**** TASK DATA ****
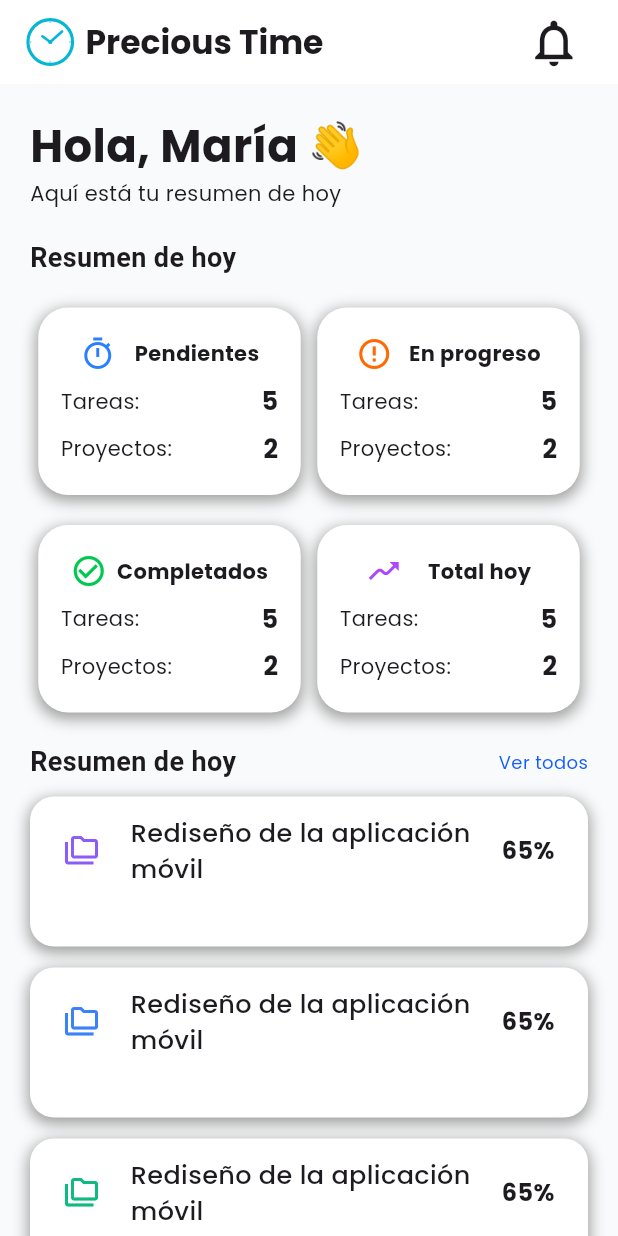
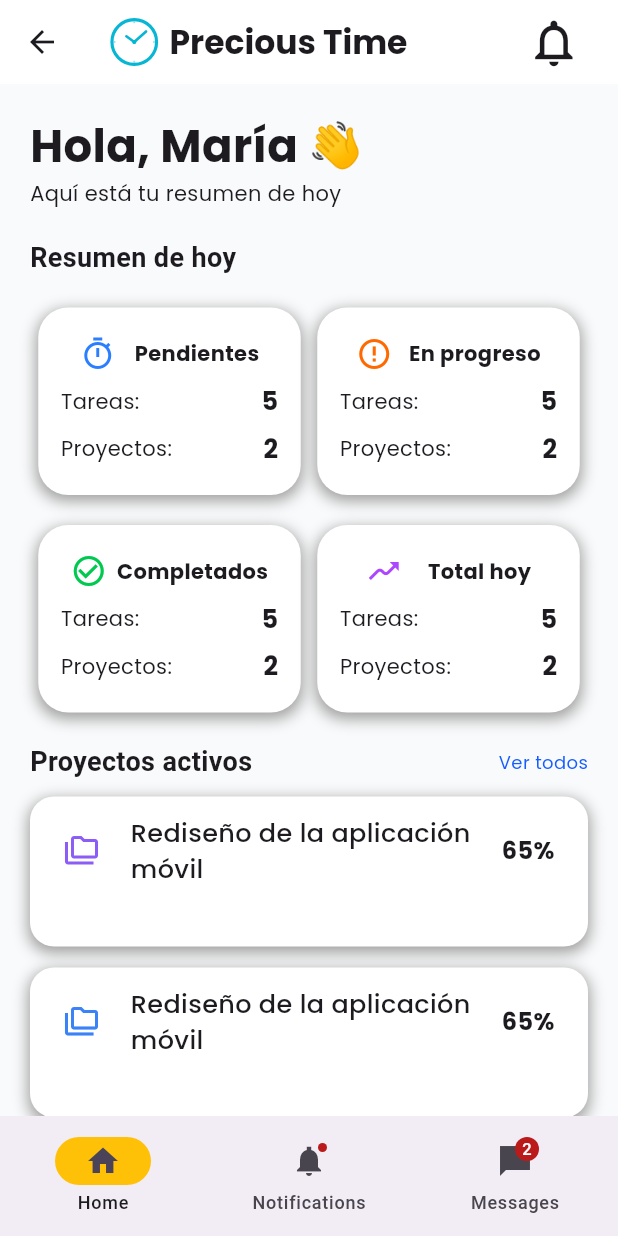
Before and after one commit to AlvLazCas06/Precious-Time-Mobile, a Flutter app: the HomePageView screen opened directly, on a phone screen of 412 x 824 dp. Run offline on Flutter 3.47's test engine with Material 3 defaults, Android fonts, the phone set to English and light mode, and no system bars; our stand-ins replace flutter_svg, google_fonts.

Commit message:
Inicio de la parte de proyectos y adición del bottomNavigationBar

```diff
--- /dev/null
+++ b/precious_time_mobile/lib/features/home/ui/home_page_view.dart
@@ -0,0 +1,284 @@
+import 'package:flutter/material.dart';
+import 'package:google_fonts/google_fonts.dart';
+import 'package:precious_time_mobile/features/home/ui/active_projects.dart';
+import 'package:precious_time_mobile/features/home/ui/app_bar_precious_time.dart';
+import 'package:precious_time_mobile/features/home/ui/card_task_home.dart';
+import 'package:precious_time_mobile/features/home/ui/project_card.dart';
+import 'package:precious_time_mobile/features/home/ui/summary_box_widget.dart';
+
+class HomePageView extends StatefulWidget {
+  const HomePageView({super.key});
+
+  @override
+  State<HomePageView> createState() => _HomePageViewState();
+}
+
+class _HomePageViewState extends State<HomePageView> {
+  int currentPageIndex = 0;
+  @override
+  Widget build(BuildContext context) {
+    return Scaffold(
+      appBar: AppBar(
+        backgroundColor: Colors.white,
+        title: AppBarPreciousTime(),
+      ),
+      bottomNavigationBar: NavigationBar(
+        onDestinationSelected: (int index) {
+          setState(() {
+            currentPageIndex = index;
+          });
+        },
+        indicatorColor: Colors.amber,
+        selectedIndex: currentPageIndex,
+        destinations: const <Widget>[
+          NavigationDestination(
+            selectedIcon: Icon(Icons.home),
+            icon: Icon(Icons.home_outlined),
+            label: 'Home',
+          ),
+          NavigationDestination(
+            icon: Badge(child: Icon(Icons.notifications_sharp)),
+            label: 'Notifications',
+          ),
+          NavigationDestination(
+            icon: Badge(label: Text('2'), child: Icon(Icons.messenger_sharp)),
+            label: 'Messages',
+          ),
+        ],
+      ),
+      body: [
+        SingleChildScrollView(
+          child: Container(
+            padding: EdgeInsets.all(20),
+            decoration: BoxDecoration(
+              color: Color.fromARGB(255, 249, 250, 251),
+            ),
+            child: Column(
+              crossAxisAlignment: CrossAxisAlignment.start,
+              children: [
+                Column(
+                  crossAxisAlignment: CrossAxisAlignment.start,
+                  children: [
+                    Text(
+                      'Hola, María 👋',
+                      style: GoogleFonts.poppins(
+                        fontWeight: FontWeight.bold,
+                        fontSize: 30,
+                      ),
+                    ),
+                    Text(
+                      'Aquí está tu resumen de hoy',
+                      style: GoogleFonts.poppins(),
+                    ),
+                  ],
+                ),
+                SizedBox(height: 20),
+                Column(
+                  mainAxisAlignment: MainAxisAlignment.spaceAround,
+                  crossAxisAlignment: CrossAxisAlignment.start,
+                  children: [
+                    Text(
+                      'Resumen de hoy',
+                      style: TextStyle(
+                        fontWeight: FontWeight.bold,
+                        fontSize: 18,
+                      ),
+                    ),
+                    SizedBox(height: 20),
+                    Row(
+                      mainAxisAlignment: MainAxisAlignment.spaceAround,
+                      children: [
+                        SummaryBoxWidget(
+                          icon: Icons.timer_outlined,
+                          iconColor: Color.fromARGB(255, 43, 127, 255),
+                          label: 'Pendientes',
+                          totalTasks: 5,
+                          totalProjects: 2,
+                        ),
+                        SummaryBoxWidget(
+                          icon: Icons.error_outline,
+                          iconColor: Color.fromARGB(255, 255, 105, 0),
+                          label: 'En progreso',
+                          totalTasks: 5,
+                          totalProjects: 2,
+                        ),
+                      ],
+                    ),
+                    SizedBox(height: 20),
+                    Row(
+                      mainAxisAlignment: MainAxisAlignment.spaceAround,
+                      children: [
+                        SummaryBoxWidget(
+                          icon: Icons.check_circle_outline,
+                          iconColor: Color.fromARGB(255, 0, 201, 80),
+                          label: 'Completados',
+                          totalTasks: 5,
+                          totalProjects: 2,
+                        ),
+                        SummaryBoxWidget(
+                          icon: Icons.moving,
+                          iconColor: Color.fromARGB(255, 173, 70, 255),
+                          label: 'Total hoy',
+                          totalTasks: 5,
+                          totalProjects: 2,
+                        ),
+                      ],
+                    ),
+                  ],
+                ),
+                SizedBox(height: 20),
+                Column(
+                  //mainAxisAlignment: MainAxisAlignment.spaceAround,
+                  children: [
+                    Row(
+                      mainAxisAlignment: MainAxisAlignment.spaceBetween,
+                      children: [
+                        Text(
+                          'Proyectos activos',
+                          style: TextStyle(
+                            fontWeight: FontWeight.bold,
+                            fontSize: 18,
+                          ),
+                        ),
+                        Text(
+                          'Ver todos',
+                          style: GoogleFonts.poppins(
+                            color: Color.fromARGB(255, 21, 93, 255),
+                            fontSize: 12,
+                          ),
+                        ),
+                      ],
+                    ),
+                    SizedBox(height: 10),
+                    ActiveProjects(
+                      color: Color.fromARGB(255, 139, 92, 246),
+                      label: 'Rediseño de la aplicación\nmóvil',
+                      percent: 65,
+                    ),
+                    SizedBox(height: 14),
+                    ActiveProjects(
+                      color: Color.fromARGB(255, 59, 130, 246),
+                      label: 'Rediseño de la aplicación\nmóvil',
+                      percent: 65,
+                    ),
+                    SizedBox(height: 14),
+                    ActiveProjects(
+                      color: Color.fromARGB(255, 16, 185, 129),
+                      label: 'Rediseño de la aplicación\nmóvil',
+                      percent: 65,
+                    ),
+                  ],
+                ),
+                SizedBox(height: 20),
+                Column(
+                  children: [
+                    Row(
+                      mainAxisAlignment: MainAxisAlignment.spaceBetween,
+                      children: [
+                        Text(
+                          'Tareas pendientes',
+                          style: TextStyle(
+                            fontWeight: FontWeight.bold,
+                            fontSize: 18,
+                          ),
+                        ),
+                        Text(
+                          'Ver todos',
+                          style: GoogleFonts.poppins(
+                            color: Color.fromARGB(255, 21, 93, 255),
+                            fontSize: 12,
+                          ),
+                        ),
+                      ],
+                    ),
+                    CardTaskHome(
+                      label: 'Revisar propuesta de diseño',
+                      type: 'diseño',
+                      color: Color.fromARGB(255, 139, 92, 246),
+                    ),
+                  ],
+                ),
+              ],
+            ),
+          ),
+        ),
+        SingleChildScrollView(
+          child: Container(
+            width: double.infinity,
+            padding: EdgeInsets.all(14),
+            decoration: BoxDecoration(
+              color: Color.fromARGB(255, 249, 250, 251),
+            ),
+            child: Column(
+              crossAxisAlignment: CrossAxisAlignment.start,
+              children: [
+                Text(
+                  'Proyectos',
+                  style: GoogleFonts.poppins(
+                    fontWeight: FontWeight.bold,
+                    fontSize: 24,
+                  ),
+                ),
+                Text('proyectos activos', style: GoogleFonts.poppins()),
+                SizedBox(height: 20),
+                ProjectCard(
+                  label: 'Rediseño de la aplicación móvil',
+                  description:
+                      'Rediseño completo de la interfaz de usuario de la aplicación móvil principal.',
+                  percent: 65,
+                  startDate: '15 Ene 2026',
+                  finishDate: '15 Feb 2026',
+                ),
+                SizedBox(height: 20),
+                ProjectCard(
+                  label: 'Rediseño de la aplicación móvil',
+                  description:
+                      'Rediseño completo de la interfaz de usuario de la aplicación móvil principal.',
+                  percent: 65,
+                  startDate: '15 Ene 2026',
+                  finishDate: '15 Feb 2026',
+                ),
+                SizedBox(height: 20),
+                ProjectCard(
+                  label: 'Rediseño de la aplicación móvil',
+                  description:
+                      'Rediseño completo de la interfaz de usuario de la aplicación móvil principal.',
+                  percent: 65,
+                  startDate: '15 Ene 2026',
+                  finishDate: '15 Feb 2026',
+                ),
+                SizedBox(height: 20),
+                ProjectCard(
+                  label: 'Rediseño de la aplicación móvil',
+                  description:
+                      'Rediseño completo de la interfaz de usuario de la aplicación móvil principal.',
+                  percent: 65,
+                  startDate: '15 Ene 2026',
+                  finishDate: '15 Feb 2026',
+                ),
+                SizedBox(height: 20),
+                ProjectCard(
+                  label: 'Rediseño de la aplicación móvil',
+                  description:
+                      'Rediseño completo de la interfaz de usuario de la aplicación móvil principal.',
+                  percent: 65,
+                  startDate: '15 Ene 2026',
+                  finishDate: '15 Feb 2026',
+                ),
+                IconButton(
+                  onPressed: () {},
+                  icon: Icon(Icons.add, color: Colors.white),
+                  color: Color.fromARGB(255, 179, 203, 255),
+                  style: IconButton.styleFrom(
+                    backgroundColor: Color.fromARGB(255, 21, 93, 255),
+                  ),
+                  iconSize: 22,
+                ),
+              ],
+            ),
+          ),
+        ),
+      ][currentPageIndex],
+    );
+  }
+}
--- a/precious_time_mobile/lib/ui/login.dart
+++ b/precious_time_mobile/lib/features/login/ui/login.dart
@@ -202,6 +202,7 @@ class _LoginState extends State<Login> {
                         height: 52,
                         child: ElevatedButton(
                           onPressed: () {
+                            Navigator.pushNamed(context, '/home');
                           },
                           style: ElevatedButton.styleFrom(
                             backgroundColor: const Color(0xFF2B7CFF),
--- a/precious_time_mobile/lib/ui/home_page_view.dart
+++ /dev/null
@@ -1,145 +0,0 @@
-import 'package:flutter/material.dart';
-import 'package:google_fonts/google_fonts.dart';
-import 'package:precious_time_mobile/shared/active_projects.dart';
-import 'package:precious_time_mobile/shared/app_bar_precious_time.dart';
-import 'package:precious_time_mobile/shared/summary_box_widget.dart';
-
-class HomePageView extends StatefulWidget {
-  const HomePageView({super.key});
-
-  @override
-  State<HomePageView> createState() => _HomePageViewState();
-}
-
-class _HomePageViewState extends State<HomePageView> {
-  @override
-  Widget build(BuildContext context) {
-    return Scaffold(
-      appBar: AppBar(
-        backgroundColor: Colors.white,
-        title: AppBarPreciousTime()
-      ),
-      body: SingleChildScrollView(
-        child: Container(
-          padding: EdgeInsets.all(20),
-          decoration: BoxDecoration(color: Color.fromARGB(255, 249, 250, 251)),
-          child: Column(
-            crossAxisAlignment: CrossAxisAlignment.start,
-            children: [
-              Column(
-                crossAxisAlignment: CrossAxisAlignment.start,
-                children: [
-                  Text(
-                    'Hola, María 👋',
-                    style: GoogleFonts.poppins(
-                      fontWeight: FontWeight.bold,
-                      fontSize: 30,
-                    ),
-                  ),
-                  Text(
-                    'Aquí está tu resumen de hoy',
-                    style: GoogleFonts.poppins(),
-                  ),
-                ],
-              ),
-              SizedBox(height: 20),
-              Column(
-                mainAxisAlignment: MainAxisAlignment.spaceAround,
-                crossAxisAlignment: CrossAxisAlignment.start,
-                children: [
-                  Text(
-                    'Resumen de hoy',
-                    style: TextStyle(fontWeight: FontWeight.bold, fontSize: 18),
-                  ),
-                  SizedBox(height: 20),
-                  Row(
-                    mainAxisAlignment: MainAxisAlignment.spaceAround,
-                    children: [
-                      SummaryBoxWidget(
-                        icon: Icons.timer_outlined,
-                        iconColor: Color.fromARGB(255, 43, 127, 255),
-                        label: 'Pendientes',
-                        totalTasks: 5,
-                        totalProjects: 2,
-                      ),
-                      SummaryBoxWidget(
-                        icon: Icons.error_outline,
-                        iconColor: Color.fromARGB(255, 255, 105, 0),
-                        label: 'En progreso',
-                        totalTasks: 5,
-                        totalProjects: 2,
-                      ),
-                    ],
-                  ),
-                  SizedBox(height: 20),
-                  Row(
-                    mainAxisAlignment: MainAxisAlignment.spaceAround,
-                    children: [
-                      SummaryBoxWidget(
-                        icon: Icons.check_circle_outline,
-                        iconColor: Color.fromARGB(255, 0, 201, 80),
-                        label: 'Completados',
-                        totalTasks: 5,
-                        totalProjects: 2,
-                      ),
-                      SummaryBoxWidget(
-                        icon: Icons.moving,
-                        iconColor: Color.fromARGB(255, 173, 70, 255),
-                        label: 'Total hoy',
-                        totalTasks: 5,
-                        totalProjects: 2,
-                      ),
-                    ],
-                  ),
-                ],
-              ),
-              SizedBox(height: 20),
-              Column(
-                //mainAxisAlignment: MainAxisAlignment.spaceAround,
-                children: [
-                  Row(
-                    mainAxisAlignment: MainAxisAlignment.spaceBetween,
-                    children: [
-                      Text(
-                        'Resumen de hoy',
-                        style: TextStyle(
-                          fontWeight: FontWeight.bold,
-                          fontSize: 18,
-                        ),
-                      ),
-                      Text(
-                        'Ver todos',
-                        style: GoogleFonts.poppins(
-                          color: Color.fromARGB(255, 21, 93, 255),
-                          fontSize: 12,
-                        ),
-                      ),
-                    ],
-                  ),
-                  SizedBox(height: 10),
-                  ActiveProjects(
-                    color: Color.fromARGB(255, 139, 92, 246),
-                    label: 'Rediseño de la aplicación\nmóvil',
-                    percent: 65,
-                  ),
-                  SizedBox(height: 14),
-                  ActiveProjects(
-                    color: Color.fromARGB(255, 59, 130, 246),
-                    label: 'Rediseño de la aplicación\nmóvil',
-                    percent: 65,
-                  ),
-                  SizedBox(height: 14),
-                  ActiveProjects(
-                    color: Color.fromARGB(255, 16, 185, 129),
-                    label: 'Rediseño de la aplicación\nmóvil',
-                    percent: 65,
-                  ),
-                ],
-              ),
-            ],
-          ),
-        ),
-      ),
-    );
-  }
-}
```
Also changed, not shown: precious_time_mobile/lib/features/home/ui/card_task_home.dart (added, +61 -0 lines), precious_time_mobile/lib/features/home/ui/project_card.dart (added, +130 -0 lines), precious_time_mobile/lib/main.dart (+7 -2 lines), precious_time_mobile/lib/features/home/ui/active_projects.dart (renamed from precious_time_mobile/lib/shared/active_projects.dart), precious_time_mobile/lib/features/home/ui/app_bar_precious_time.dart (renamed from precious_time_mobile/lib/shared/app_bar_precious_time.dart), precious_time_mobile/lib/features/home/ui/summary_box_widget.dart (renamed from precious_time_mobile/lib/shared/summary_box_widget.dart).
****
• **INSTRUCTIONS TO FOLLOW**
What lines above contain the word "HomePageView"? Return each such line.

• **EXERCISE RESULT**
Before and after one commit to AlvLazCas06/Precious-Time-Mobile, a Flutter app: the HomePageView screen opened directly, on a phone screen of 412 x 824 dp. Run offline on Flutter 3.47's test engine with Material 3 defaults, Android fonts, the phone set to English and light mode, and no system bars; our stand-ins replace flutter_svg, google_fonts.
+class HomePageView extends StatefulWidget {
+  const HomePageView({super.key});
+  State<HomePageView> createState() => _HomePageViewState();
+class _HomePageViewState extends State<HomePageView> {
-class HomePageView extends StatefulWidget {
-  const HomePageView({super.key});
-  State<HomePageView> createState() => _HomePageViewState();
-class _HomePageViewState extends State<HomePageView> {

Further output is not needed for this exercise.